The data:
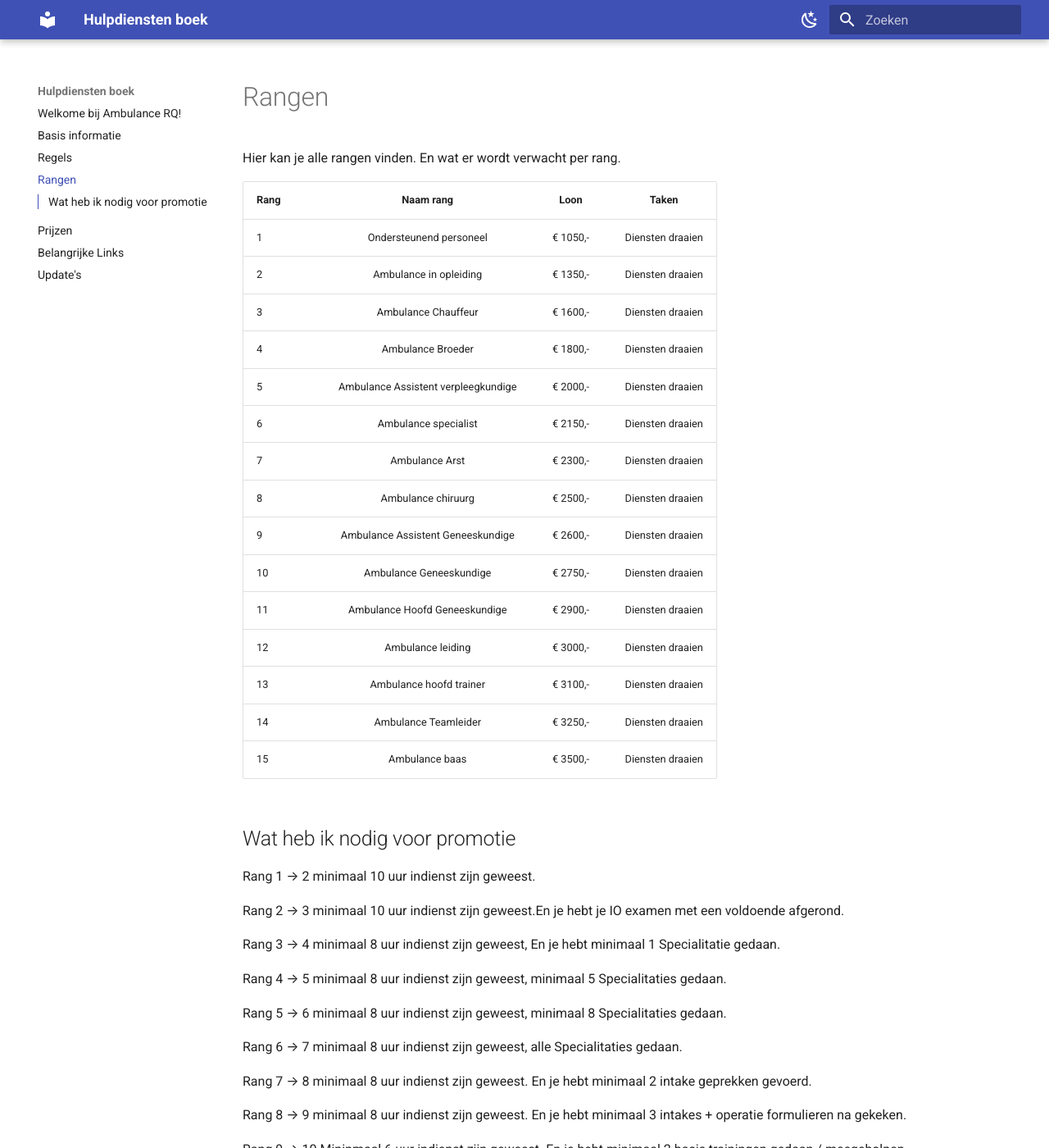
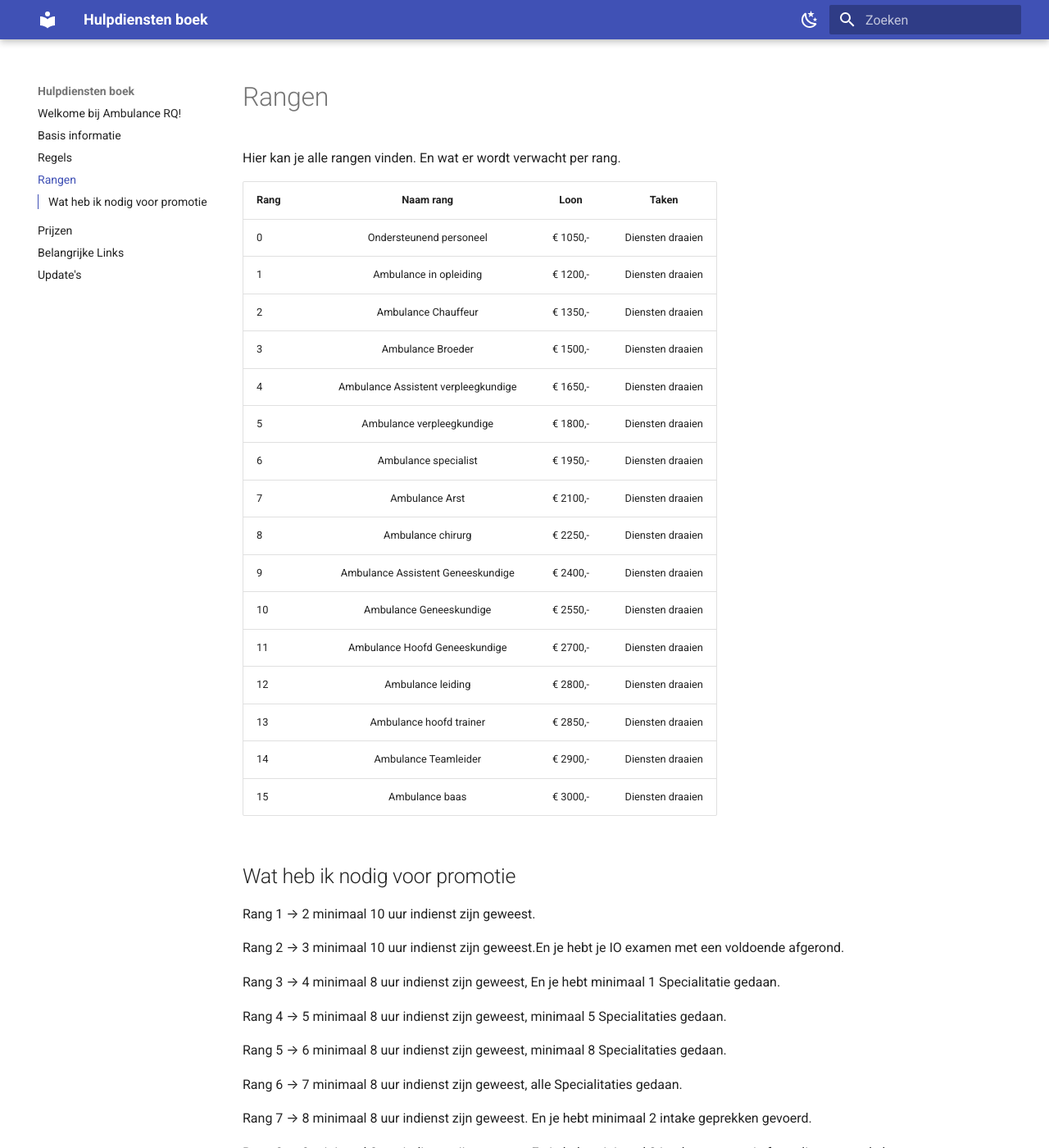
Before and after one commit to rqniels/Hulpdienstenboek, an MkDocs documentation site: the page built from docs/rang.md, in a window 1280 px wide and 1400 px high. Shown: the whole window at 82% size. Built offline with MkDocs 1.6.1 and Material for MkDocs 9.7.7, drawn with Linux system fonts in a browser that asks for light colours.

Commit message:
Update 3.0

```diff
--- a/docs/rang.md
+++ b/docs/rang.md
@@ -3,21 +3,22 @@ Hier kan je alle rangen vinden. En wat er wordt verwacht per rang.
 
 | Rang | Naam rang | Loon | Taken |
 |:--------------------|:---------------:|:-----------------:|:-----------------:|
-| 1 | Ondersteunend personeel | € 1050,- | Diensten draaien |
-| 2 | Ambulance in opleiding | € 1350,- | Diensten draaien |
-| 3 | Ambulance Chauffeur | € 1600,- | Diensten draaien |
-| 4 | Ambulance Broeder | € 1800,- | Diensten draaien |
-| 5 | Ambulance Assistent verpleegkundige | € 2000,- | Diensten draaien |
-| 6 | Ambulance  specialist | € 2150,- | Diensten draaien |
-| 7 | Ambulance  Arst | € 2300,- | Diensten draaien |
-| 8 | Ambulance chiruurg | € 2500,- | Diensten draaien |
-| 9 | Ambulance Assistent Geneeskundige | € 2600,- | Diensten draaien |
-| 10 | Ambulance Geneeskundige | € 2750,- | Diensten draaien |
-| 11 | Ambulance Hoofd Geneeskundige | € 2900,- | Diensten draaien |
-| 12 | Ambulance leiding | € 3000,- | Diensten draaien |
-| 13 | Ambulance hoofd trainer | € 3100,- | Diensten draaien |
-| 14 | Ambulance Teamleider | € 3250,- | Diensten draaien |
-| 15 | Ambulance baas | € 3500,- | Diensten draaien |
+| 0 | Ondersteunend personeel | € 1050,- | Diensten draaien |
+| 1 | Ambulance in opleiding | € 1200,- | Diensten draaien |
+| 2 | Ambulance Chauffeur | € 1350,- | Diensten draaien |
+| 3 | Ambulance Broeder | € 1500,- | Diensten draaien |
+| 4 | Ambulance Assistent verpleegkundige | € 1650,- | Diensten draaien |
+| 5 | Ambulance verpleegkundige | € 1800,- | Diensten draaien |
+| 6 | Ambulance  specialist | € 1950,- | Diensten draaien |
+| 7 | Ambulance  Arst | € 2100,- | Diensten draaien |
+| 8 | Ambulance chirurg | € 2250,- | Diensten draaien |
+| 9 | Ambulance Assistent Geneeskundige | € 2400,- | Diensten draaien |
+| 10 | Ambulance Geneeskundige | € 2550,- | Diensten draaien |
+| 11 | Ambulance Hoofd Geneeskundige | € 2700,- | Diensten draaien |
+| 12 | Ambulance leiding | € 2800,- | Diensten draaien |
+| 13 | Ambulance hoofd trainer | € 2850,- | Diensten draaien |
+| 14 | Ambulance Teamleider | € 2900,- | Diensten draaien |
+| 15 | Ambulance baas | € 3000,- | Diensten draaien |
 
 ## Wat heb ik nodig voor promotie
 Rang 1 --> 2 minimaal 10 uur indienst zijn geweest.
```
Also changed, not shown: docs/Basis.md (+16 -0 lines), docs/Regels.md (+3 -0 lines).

Task brief:
Take from the material above every line that includes the word "Arst".

Answer to this task:
-| 7 | Ambulance  Arst | € 2300,- | Diensten draaien |
+| 7 | Ambulance  Arst | € 2100,- | Diensten draaien |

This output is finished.